▸ **Exercise requirements**: Scan the data for "Catalog" and copy each matching line.

[Detected change data]
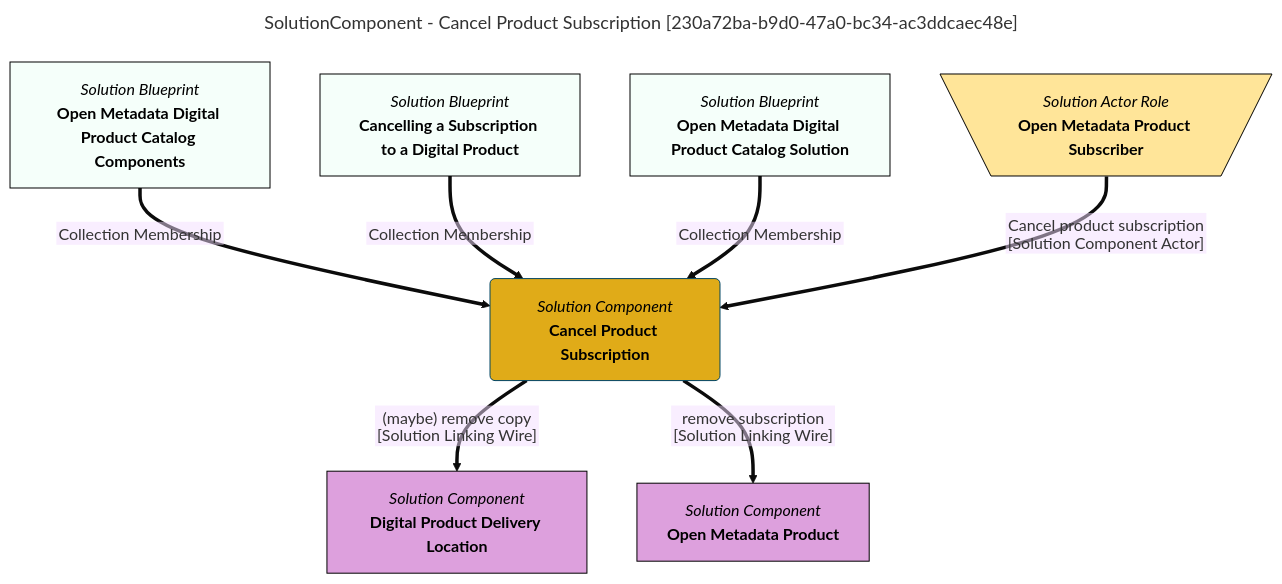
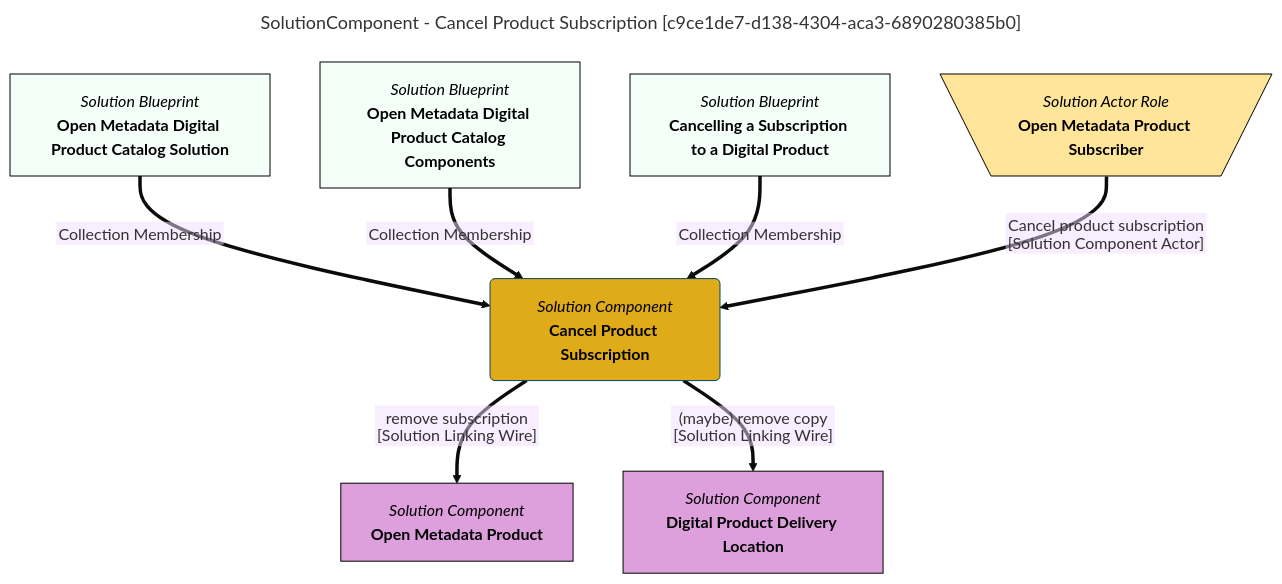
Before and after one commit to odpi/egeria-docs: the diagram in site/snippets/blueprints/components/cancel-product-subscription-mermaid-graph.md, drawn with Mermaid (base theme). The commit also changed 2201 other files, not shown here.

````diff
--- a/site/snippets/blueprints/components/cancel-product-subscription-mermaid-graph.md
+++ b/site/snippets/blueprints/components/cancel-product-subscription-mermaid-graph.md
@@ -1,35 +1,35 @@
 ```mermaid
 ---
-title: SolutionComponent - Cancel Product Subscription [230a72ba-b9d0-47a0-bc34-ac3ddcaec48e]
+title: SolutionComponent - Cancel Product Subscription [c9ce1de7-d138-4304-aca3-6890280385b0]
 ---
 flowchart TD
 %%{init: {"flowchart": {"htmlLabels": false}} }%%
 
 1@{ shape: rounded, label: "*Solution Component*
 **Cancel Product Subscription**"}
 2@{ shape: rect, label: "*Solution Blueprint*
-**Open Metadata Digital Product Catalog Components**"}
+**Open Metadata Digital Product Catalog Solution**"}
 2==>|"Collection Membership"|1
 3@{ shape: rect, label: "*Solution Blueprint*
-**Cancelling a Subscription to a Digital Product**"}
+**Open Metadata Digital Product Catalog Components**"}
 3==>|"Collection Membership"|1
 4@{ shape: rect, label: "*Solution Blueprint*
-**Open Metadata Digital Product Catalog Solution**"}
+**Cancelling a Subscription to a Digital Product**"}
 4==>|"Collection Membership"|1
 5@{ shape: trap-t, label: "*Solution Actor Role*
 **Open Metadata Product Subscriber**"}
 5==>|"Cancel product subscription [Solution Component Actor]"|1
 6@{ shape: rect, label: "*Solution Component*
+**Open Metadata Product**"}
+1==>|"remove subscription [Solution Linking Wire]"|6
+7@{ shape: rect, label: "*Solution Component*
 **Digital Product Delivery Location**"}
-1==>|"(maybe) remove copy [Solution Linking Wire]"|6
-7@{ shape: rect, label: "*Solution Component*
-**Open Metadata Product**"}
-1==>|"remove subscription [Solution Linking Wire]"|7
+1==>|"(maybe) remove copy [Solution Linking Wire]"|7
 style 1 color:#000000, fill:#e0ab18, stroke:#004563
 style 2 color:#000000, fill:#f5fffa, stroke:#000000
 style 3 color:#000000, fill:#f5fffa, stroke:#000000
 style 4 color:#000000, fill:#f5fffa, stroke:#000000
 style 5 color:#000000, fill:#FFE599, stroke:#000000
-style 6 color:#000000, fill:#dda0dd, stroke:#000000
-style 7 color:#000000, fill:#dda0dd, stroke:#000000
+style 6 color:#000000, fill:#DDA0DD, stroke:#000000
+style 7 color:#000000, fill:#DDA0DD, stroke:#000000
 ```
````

▸ **Exercise output**:
-**Open Metadata Digital Product Catalog Components**"}
+**Open Metadata Digital Product Catalog Solution**"}
+**Open Metadata Digital Product Catalog Components**"}
-**Open Metadata Digital Product Catalog Solution**"}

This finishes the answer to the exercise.